A reprint from 2013.
Mose Allison was born in Tippo, MS. You can hear it in his voice, but how did he get so hip? It must have been the city. He moved to New York in 1958 and played and toured for 65 years. The joke has always been that he’s played everywhere. Greg Brown once sang, As I set up, I am proud to be here, Because once last November, Mose Allison played here. In Minneapolis alone, I think I must have seen him at four or five different venues, from the Guthrie Theater to that happy-hour dive in the basement on Hennepin Avenue. 65 years! Bob, you still have a ways to go.
Everybody Cryin’ Mercy
His mustache and early gray hair always marked him as a dapper guy who most likely drove an MG and knew about abstract art. He probably did, but it didn’t seem to match that southern drawl. In my early years of listening to him, I don’t think I understood who or what he was. So many assumptions. What was true was that he was a southern gentleman, who played constantly and unlike anyone else.

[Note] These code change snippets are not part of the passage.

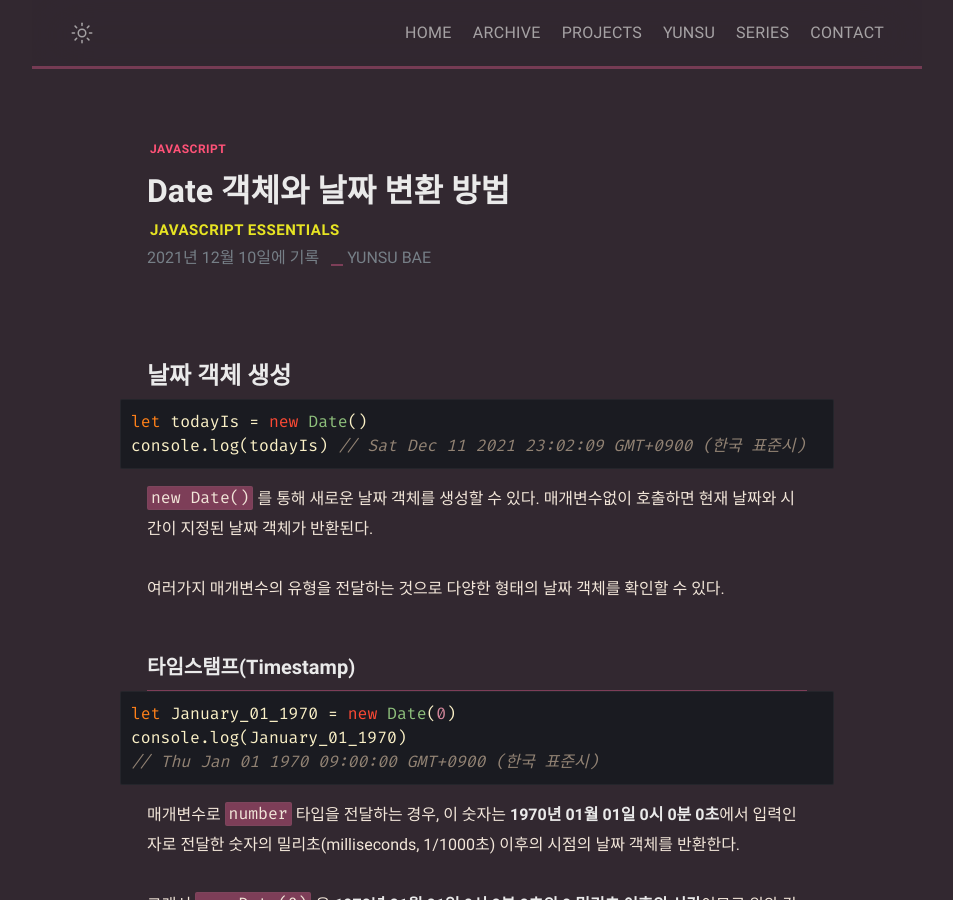
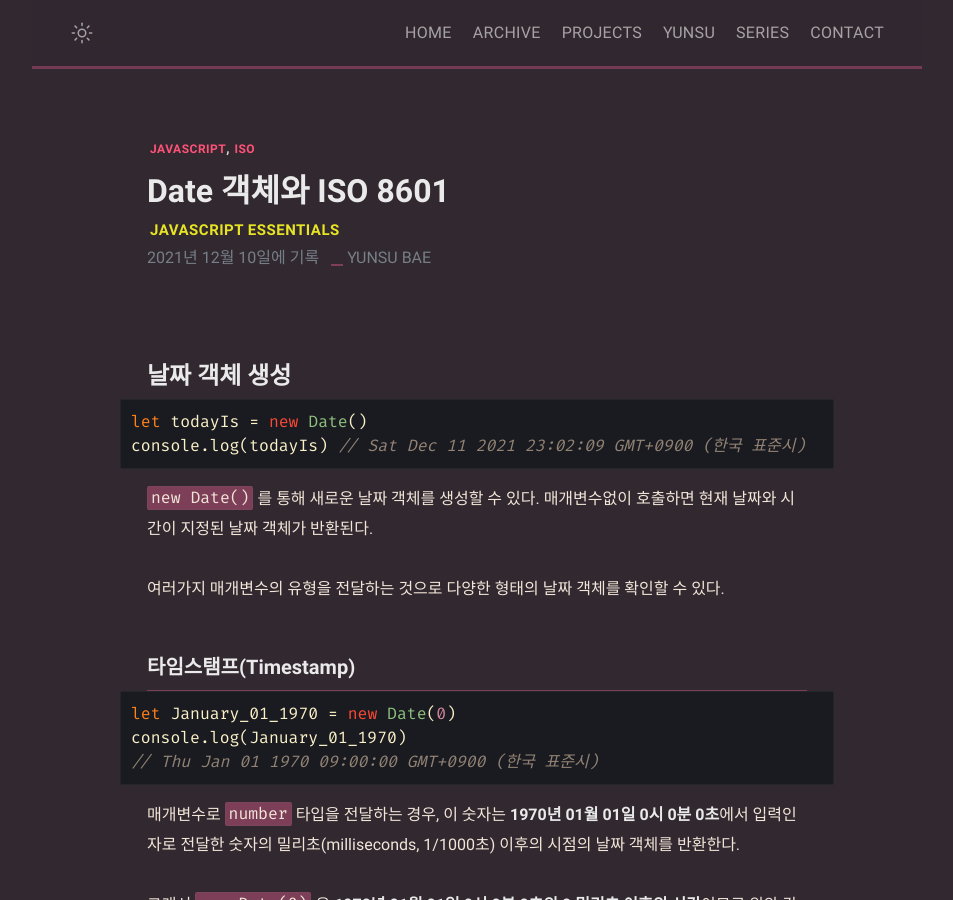
Before and after one commit to mniYUNSU/mniYUNSU.github.io, a Jekyll site: the page built from _posts/js-date-iso/2021-12-10-js-date-iso.md, in a window 1280 px wide and 900 px high. Shown: the whole window, without its empty margins (163-1116 px from the left). Built offline with Jekyll 4.4.1, drawn with Linux system fonts in a browser that asks for light colours; comment, search, counter and statistics services are not loaded.

Commit message:
포스팅 : 날짜객체와 iso 8601

```diff
--- a/_posts/js-date-iso/2021-12-10-js-date-iso.md
+++ b/_posts/js-date-iso/2021-12-10-js-date-iso.md
@@ -1,9 +1,9 @@
 ---
 layout: post
-title: Date 객체와 날짜 변환 방법
+title: Date 객체와 ISO 8601
 date: 2021-12-10 09:29:20 +07:00
 categories: [Javascript Essentials]
-tags: [Javascript]
+tags: [Javascript, ISO]
 description: Date 객체와 여러가지 날짜 변환 방법
 ---
 
```
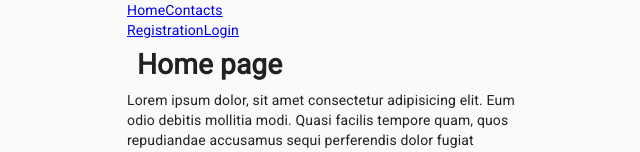
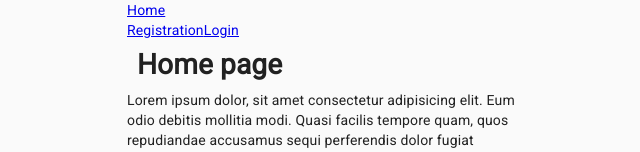
Before and after one commit to luminousnow/goit-react-hw-08-phonebook, a React (Create React App) app: page / in a window 1280 px wide. Shown: the top 152 px of the page, without its empty margins (315-955 px from the left). Built offline with nearby package versions, Linux system fonts and the light colour scheme.

Commit message:
додає умову для відображення Компоненту Контакти по умові

```diff
--- a/src/components/Navigation/Navigation.jsx
+++ b/src/components/Navigation/Navigation.jsx
@@ -1,10 +1,13 @@
 import { NavLink } from 'react-router-dom';
+import { useSelector } from 'react-redux';
+import { getIsLoggedIn } from '../../redux/auth/authSelectors';
 
 const Navigation = params => {
+  const isLoggedIn = useSelector(getIsLoggedIn);
   return (
     <nav>
       <NavLink to="/">Home</NavLink>
-      <NavLink to="/contacts">Contacts</NavLink>
+      {isLoggedIn && <NavLink to="/contacts">Contacts</NavLink>}
     </nav>
   );
 };
```
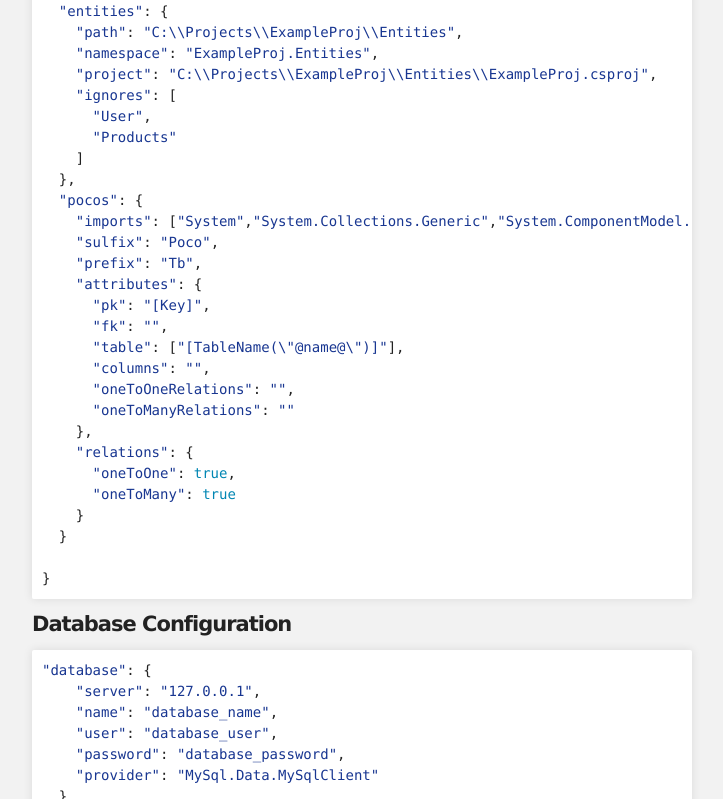
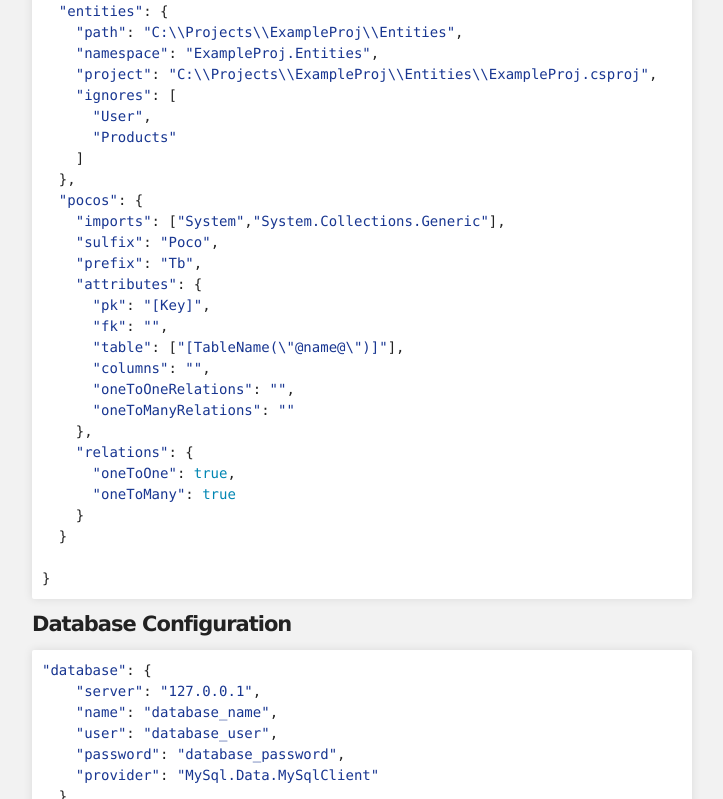
Before and after one commit to juniorkrvl/snappg, a plain HTML site: page index.html in a window 1280 px wide. Shown: the part 1463-2262 px from the top of the page, without its empty margins (288-1011 px from the left). Drawn offline with Linux system fonts and the light colour scheme.

```diff
--- a/index.html
+++ b/index.html
@@ -99,7 +99,7 @@
     ]
   },
   <span class="pl-s"><span class="pl-pds">"</span>pocos<span class="pl-pds">"</span></span>: {
-    <span class="pl-s"><span class="pl-pds">"</span>imports<span class="pl-pds">"</span></span>: [<span class="pl-s"><span class="pl-pds">"</span>System<span class="pl-pds">"</span></span>,<span class="pl-s"><span class="pl-pds">"</span>System.Collections.Generic<span class="pl-pds">"</span></span>,<span class="pl-s"><span class="pl-pds">"</span>System.ComponentModel.DataAnnotations<span class="pl-pds">"</span></span>],
+    <span class="pl-s"><span class="pl-pds">"</span>imports<span class="pl-pds">"</span></span>: [<span class="pl-s"><span class="pl-pds">"</span>System<span class="pl-pds">"</span></span>,<span class="pl-s"><span class="pl-pds">"</span>System.Collections.Generic<span class="pl-pds">"</span></span>],
     <span class="pl-s"><span class="pl-pds">"</span>sulfix<span class="pl-pds">"</span></span>: <span class="pl-s"><span class="pl-pds">"</span>Poco<span class="pl-pds">"</span></span>,
     <span class="pl-s"><span class="pl-pds">"</span>prefix<span class="pl-pds">"</span></span>: <span class="pl-s"><span class="pl-pds">"</span>Tb<span class="pl-pds">"</span></span>,
     <span class="pl-s"><span class="pl-pds">"</span>attributes<span class="pl-pds">"</span></span>: {
```
Also changed, not shown: params.json (+1 -1 lines).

And what about that voice? Who could be hipper or more aware of the weird moments and strange relationships that are everywhere, if you were awake to them? His piano style is a combination of down home funk and sophistication that provides a foundation fluid enough for his unmatched lyrics.
Ask Me Nice
Those lyrics go to the heart of the philosophical matter and speak the truth with unique wit and social criticism. Any lyrics to the songs that he played, but didn’t write, effortlessly became all his. No one could deliver them like he could – Drinkin’ and gamblin/ stayin’ out all night/ I’m just livin’ in a fool’s paradise. Or, Ain’t got no Basie with Lester/ I ain’t got nothing but the blues.
And what about his lyrics?
I don’t worry ‘bout a thing/ ‘cause I know nothin’s gonna to be all right. Your mind is on vacation and your mouth is working overtime. If you’re going to the city/ you better have some cash. One of these days, you know/ I’ve got to go back home/
I’m gonna sit out on my front porch/ and compose a poem. If you live/ your time will come . And –
I’m back on the corner/I’m right back on the corner/I’ve been in this condition so many times before. I don’t have no trouble livin’/It’s just dyin’ that bothers me. You’re uptight/ It ain’t right/ Well, tell me something that I don’t know.
I’m sitting over here on Parchman farm/ Ain’t never done no man no harm.
Stop this game, deal me out/I know too well what it’s all about/I know too well that it had to be/ Stop this game, you know it’s ruining me.
Your molecular structure, baby, ooowie!!!